Welcome to the Light Music Club! The Japanese anime phenomenon! When Yui Hirasawa enters high school, she wants to join a club but can't decide which one is right for her. Fortunately, the Light Music Club is desperate to find another member or they'll be disbanded! So, with the enticement of delicious snacks and assurance that no musical experience is necessary, Yui joins the Light Music Club. She becomes the guitarist in this all-girl high school rock band with Mio Akiyama on bass, Tsumugi Kotobuki on keyboard and Ritsu Tainaka on drums. Together, they're going to rock the school and someday make it to the Budokan!
Moe is something which has perpetually confused myself since I stumbled into the anime fandom a few years back, what this zeitgeist which has swept over the anime world in recent times is exactly, for moe seems to be many things to many people; a genre, a character trope or even a feeling towards a character. I fear I really do not have the qualifications necessary in order to define moe adequately. So why then am I taking on the poster child for the moe monster?
I want to look at what K-ON!, the hardcore otaku favorite, offers beyond the "Kawaii! Pretty girls desu" scope. What does it offer to someone who is more likely to lay down his cash on say a Naruto headband (that's what the kids are buying these days right?) to a figurine of their favourite female character?
Well for one, the standard of animation is rather great, a pleasant side effect of being a Kyoto Animation project, the studio which produced the anime for Lucky Star, The Melancholy of Haruhi Suzumiya and other such sensations. The character designs are simplified yet very fluidly animated and there is an attention to detail especially in regards to the various instruments featured in the show, brand names and all which are likely to have caused licensing issues in bringing the show over to the UK.
At its core, K-ON! is about cute girls doing cute things such as eating cake, but it is also about cute girls occasionally doing something comedic, the show being based originally on a 4koma gag manga (a 4 panel comic strip for those not in the know). In keeping with the idea of the "Light Music Club" the humour is of a light nature indeed, personally it was something which very rarely brought out an audible laugh from myself but somewhat frequently elicited a smirk or a chuckle.
Other than comedy and the cute girls, K-ON! is about very little else, at least in the first 4 episodes, there's very little in the way of plot or even characterisation. Characters are thus far little more than well known archetypes, Tsumugi is the rich girl princess, Yui is the space cadet clutz, Mio is the scaredy cat and Ritsu is the crazy tomboy. Now poor characterisation is damaging to any anime, but it is doubly so for any show in the slice of life genre to which K-ON! due to the lack of any real narrative to grab the collective viewers' attentions. As a result the most important question when it comes to slice of life is whether the people whose lives you are getting a slice of are actually interesting or not, and personally the answer in the case of K-ON! is a definite no.
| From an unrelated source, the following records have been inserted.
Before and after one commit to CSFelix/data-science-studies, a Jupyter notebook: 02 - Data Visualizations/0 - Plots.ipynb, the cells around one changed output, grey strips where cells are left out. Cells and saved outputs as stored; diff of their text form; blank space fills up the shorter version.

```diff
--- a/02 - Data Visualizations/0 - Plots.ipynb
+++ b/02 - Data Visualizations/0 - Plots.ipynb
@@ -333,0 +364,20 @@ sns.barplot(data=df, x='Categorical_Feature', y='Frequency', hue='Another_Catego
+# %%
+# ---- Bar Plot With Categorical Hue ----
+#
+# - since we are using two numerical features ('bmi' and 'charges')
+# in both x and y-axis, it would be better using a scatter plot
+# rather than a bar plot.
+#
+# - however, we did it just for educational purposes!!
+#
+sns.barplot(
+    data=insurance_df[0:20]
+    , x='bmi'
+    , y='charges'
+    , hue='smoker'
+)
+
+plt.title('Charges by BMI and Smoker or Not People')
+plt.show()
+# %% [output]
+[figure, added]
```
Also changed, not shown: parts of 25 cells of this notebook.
In terms of what is on the DVD itself, pickings are sparse, the only thing other than the first 4 episodes and the two language tracks is an interview with prolific voice actor Stephanie Sheh who provided the English language voice for Yui. Speaking of the dub, surely something of import for the many individuals who have "somehow" managed to watch the show in the past with only subtitles, well I can reassure you that the dub is perfectly fine and does a good job of capturing the spirit and energy of the original Japanese.
In reality K-ON! doesn't seem to offer much to your average Joe shmoe anime viewer. K-ON! isn't a philosophical masterwork which challenges you to think as you watch it, it isn't an action packed extravaganza which keeps you on the edge of your seat, what K-ON is can simply be described as fluff, albeit very well made fluff as is to be expected from the veritable hit factory which Kyoto Animation has become.
This is a show which feels like it was designed by committee, which it most likely was, where every creative decision was made with the idea of how to sell more copies to fans. The real litmus test for K-ON! is whether you are asking yourself; "why the devil would I want to watch two hours of cute girls doing cute things?" or not, if you are, I feel that I can almost conclusively say this is not the show you are looking for, move along. However if you, mon amie, aren't thinking so and are in fact thinking; "yeah, I like the cute school girls!" e-mail myself your name and address so I can add you to the "people to monitor list", but truthfully it's easy to understand though why K-ON! became the fan favorite that it did, because as I said, it may be fluff in my eyes but it really is objectively well made fluff at that.